The 20th century has brought significant change to Korean society evident in all spheres of activity. The influence of the West can be found throughout the culture and has had profound effects on the traditional music culture. In the past, composed music as the term is understood in the West did not really exist in Korea as activity involving composition was limited to improvising over established melodies and themes. However in 1962 kayagum master Hwang Byungki composed a number of pieces including the piece Sup (Forest) for solo kayagum and this is considered to be the very first truly Korean composition. These pieces were revolutionary in Korean music culture as the role of the composer emerged and experimentation with the fundamental character of Korean music began. Composers began to transform traditional music practices as their compositions became more exploratory and bold.
Beginning in the 20th century students were educated in Western music and the presence of Western musical elements in contemporary works has become ubiquitous. Many composers have begun creating works which combine traditional Korean and Western instruments as instrumental performance techniques are explored and varied.
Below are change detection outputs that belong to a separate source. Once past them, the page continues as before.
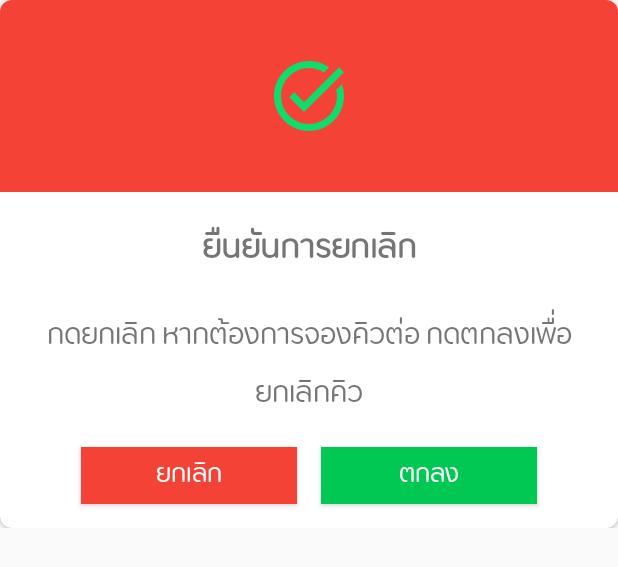
After one commit to namput/qcarcare, an Android app: the layout fragment_custom_dialog.xml on its own in the app's theme, with its tools: preview values and no code run, on a phone screen of 412 x 824 dp. The commit adds this screen. Shown: the top 567 px of the screen. Run offline under Robolectric (Android 15) with nearby library versions, the phone set to English and light mode, and no system bars.

Commit message:
update queue

```diff
--- /dev/null
+++ b/app/src/main/res/drawable/ic_baseline_task_alt_24.xml
@@ -0,0 +1,5 @@
+<vector android:height="24dp" android:tint="#0EDC6B"
+    android:viewportHeight="24" android:viewportWidth="24"
+    android:width="24dp" xmlns:android="http://schemas.android.com/apk/res/android">
+    <path android:fillColor="@android:color/white" android:pathData="M22,5.18L10.59,16.6l-4.24,-4.24l1.41,-1.41l2.83,2.83l10,-10L22,5.18zM19.79,10.22C19.92,10.79 20,11.39 20,12c0,4.42 -3.58,8 -8,8s-8,-3.58 -8,-8c0,-4.42 3.58,-8 8,-8c1.58,0 3.04,0.46 4.28,1.25l1.44,-1.44C16.1,2.67 14.13,2 12,2C6.48,2 2,6.48 2,12c0,5.52 4.48,10 10,10s10,-4.48 10,-10c0,-1.19 -0.22,-2.33 -0.6,-3.39L19.79,10.22z"/>
+</vector>
--- /dev/null
+++ b/app/src/main/res/layout/fragment_custom_dialog.xml
@@ -0,0 +1,112 @@
+<?xml version="1.0" encoding="utf-8"?>
+
+<androidx.constraintlayout.widget.ConstraintLayout xmlns:android="http://schemas.android.com/apk/res/android"
+    xmlns:app="http://schemas.android.com/apk/res-auto"
+    android:layout_width="wrap_content"
+    android:layout_height="wrap_content"
+    app:cardCornerRadius="8dp">
+
+    <androidx.cardview.widget.CardView
+        android:layout_width="match_parent"
+        android:layout_height="wrap_content"
+        app:cardCornerRadius="8dp"
+        app:layout_constraintBottom_toBottomOf="parent"
+        app:layout_constraintEnd_toEndOf="parent"
+        app:layout_constraintStart_toStartOf="parent"
+        app:layout_constraintTop_toTopOf="parent">
+
+        <androidx.constraintlayout.widget.ConstraintLayout
+            android:layout_width="match_parent"
+            android:layout_height="wrap_content">
+
+            <View
+                android:id="@+id/ViewTop"
+                android:layout_width="match_parent"
+                android:layout_height="128dp"
+                android:background="#f44336"
+                app:layout_constraintEnd_toEndOf="parent"
+                app:layout_constraintHorizontal_bias="0.0"
+                app:layout_constraintStart_toStartOf="parent"
+                app:layout_constraintTop_toTopOf="parent" />
+
+
+            <ImageView
+                android:id="@+id/imgTitle"
+                android:layout_width="56dp"
+                android:layout_height="56dp"
+                android:contentDescription="ยืนยันรายการ"
+                android:src="@drawable/ic_baseline_task_alt_24"
+                android:textStyle="bold"
+                app:layout_constraintBottom_toBottomOf="@+id/ViewTop"
+                app:layout_constraintEnd_toEndOf="@+id/ViewTop"
+                app:layout_constraintStart_toStartOf="@+id/ViewTop"
+                app:layout_constraintTop_toTopOf="@+id/ViewTop" />
+
+            <TextView
+                android:id="@+id/tvTitle"
+                android:layout_width="wrap_content"
+                android:layout_height="wrap_content"
+                android:layout_marginStart="8dp"
+                android:layout_marginTop="16dp"
+                android:layout_marginEnd="8dp"
+                android:gravity="center_horizontal"
+                android:text="ยืนยันการยกเลิก"
+                android:textSize="18sp"
+                android:textStyle="bold"
+                app:layout_constraintEnd_toEndOf="parent"
+                app:layout_constraintStart_toStartOf="parent"
+                app:layout_constraintTop_toBottomOf="@+id/ViewTop" />
+
+            <TextView
+                android:id="@+id/tvMessage"
+                android:layout_width="0dp"
+                android:layout_height="wrap_content"
+                android:layout_marginStart="16dp"
+                android:layout_marginTop="16dp"
+                android:layout_marginEnd="16dp"
+                android:gravity="center_horizontal"
+                android:text="กดยกเลิก หากต้องการจองคิวต่อ กดตกลงเพื่อยกเลิกคิว"
+                android:textSize="16sp"
+                app:layout_constraintEnd_toEndOf="parent"
+                app:layout_constraintStart_toStartOf="parent"
+                app:layout_constraintTop_toBottomOf="@+id/tvTitle" />
+
+
+            <Button
+                android:id="@+id/btnCancel"
+                android:layout_width="144dp"
+                android:layout_height="38dp"
+                android:layout_marginTop="16dp"
+                android:layout_marginBottom="16dp"
+                android:background="#f44336"
+                android:text="ยกเลิก"
+                android:textColor="#FFF"
+                android:layout_marginStart="16dp"
+                android:layout_marginEnd="8dp"
+                app:layout_constraintHorizontal_chainStyle="packed"
+                app:layout_constraintBottom_toBottomOf="parent"
+                app:layout_constraintEnd_toStartOf="@+id/btnOk"
+                app:layout_constraintHorizontal_bias="0.5"
+                app:layout_constraintStart_toStartOf="parent"
+                app:layout_constraintTop_toBottomOf="@+id/tvMessage" />
+
+            <Button
+                android:id="@+id/btnOk"
+                android:layout_width="144dp"
+                android:layout_height="38dp"
+                android:background="#00c853"
+                android:text="ตกลง"
+                android:textColor="#FFF"
+                android:layout_marginEnd="16dp"
+                android:layout_marginStart="8dp"
+                app:layout_constraintBottom_toBottomOf="@+id/btnCancel"
+                app:layout_constraintEnd_toEndOf="parent"
+                app:layout_constraintHorizontal_bias="0.5"
+                app:layout_constraintStart_toEndOf="@+id/btnCancel"
+                app:layout_constraintTop_toTopOf="@+id/btnCancel" />
+
+        </androidx.constraintlayout.widget.ConstraintLayout>
+
+    </androidx.cardview.widget.CardView>
+
+</androidx.constraintlayout.widget.ConstraintLayout>
--- a/app/src/main/res/values/strings.xml
+++ b/app/src/main/res/values/strings.xml
@@ -24,4 +24,6 @@
     <string name="it">สาขาเทคโนโลยีสารสนเทศ</string>
     <string name="sic">วิทยาศาสตร์และเทคโนโลยีการเกษตร</string>
     <string name="rmutl">มหาวิทยาลัยเทคโนโลยีราชมงคลล้านนา ตาก</string>
+    <!-- TODO: Remove or change this placeholder text -->
+    <string name="hello_blank_fragment">Hello blank fragment</string>
 </resources>
--- a/app/src/main/res/values/styles.xml
+++ b/app/src/main/res/values/styles.xml
@@ -59,5 +59,9 @@
         <item name="colorControlNormal">@color/md_amber_400</item>
         <item name="colorControlActivated">@color/md_pink_400</item>
     </style>
+    <style name="DialogAnimation">
+        <item name="android:windowEnterAnimation">@android:anim/slide_in_left</item>
+        <item name="android:windowExitAnimation">@android:anim/slide_out_right</item>
+    </style>
 
 </resources>
```
Also changed, not shown: app/src/main/java/neua_th/qcar/rmutl/CheckStatus.java (+60 -14 lines), app/src/main/res/layout/fragment_custom_dialogs.xml (added, +74 -0 lines).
The term Changjak-Gugak (newly-composed Korean music) identifies a movement dedicated to expressing the traditional spirit and feeling of Korean music in new ways. Some of the most influential contemporary composers and musicians are as follows:
- Hwang Byungki
- Hyo-shin Na
- Yi Jiyoung
- Kim Duk Soo
- Kim Seok Chul
|Featured Contemporary Piece:|
Blue Yellow River
|Blue Yellow River is a recent composition by San Francisco-based composer Hyo-shin Na. The work borrows melodic material from the traditional Korean piece Hwanghacheong (Yellow River Blue) an ensemble piece which was originally derived from a Chinese song. The inspiration for this piece came from a visit to Kyongju, the ancient capital of the Unified Shilla Dynasty, home to a famous stone statue of Buddha known for its remarkably tranquil appearance. The traditional Korean work is also very peaceful and it is said that even the Yellow River would turn blue under its spell of tranquillity. Hyo-shin Na wrote this piece for kayagum, cello, and double-bass, employing a number of unorthodox playing techniques. The rhythm is very free and actually at the top of the notation, the composer has written: "The piece actually has no meter. The bar lines are only written to help the musicians synchronise."||
|"I find that I can't support war-making politicians and their goals of a commercialized, materialistic, market-driven world. It's impossible to sit at home and write a love song when the world is in turmoil, but maybe instead of protesting with loud words and violent actions, I can write quieter, slower, subtle music."|
|Age, Birthdays, and You|
When Koreans are born, they are said to be one year old and the age is increased not on birthdays, but on New Year's Day. Thus the difference between Korean age and Western age is 2 years until one's birthday. Then the difference is one year.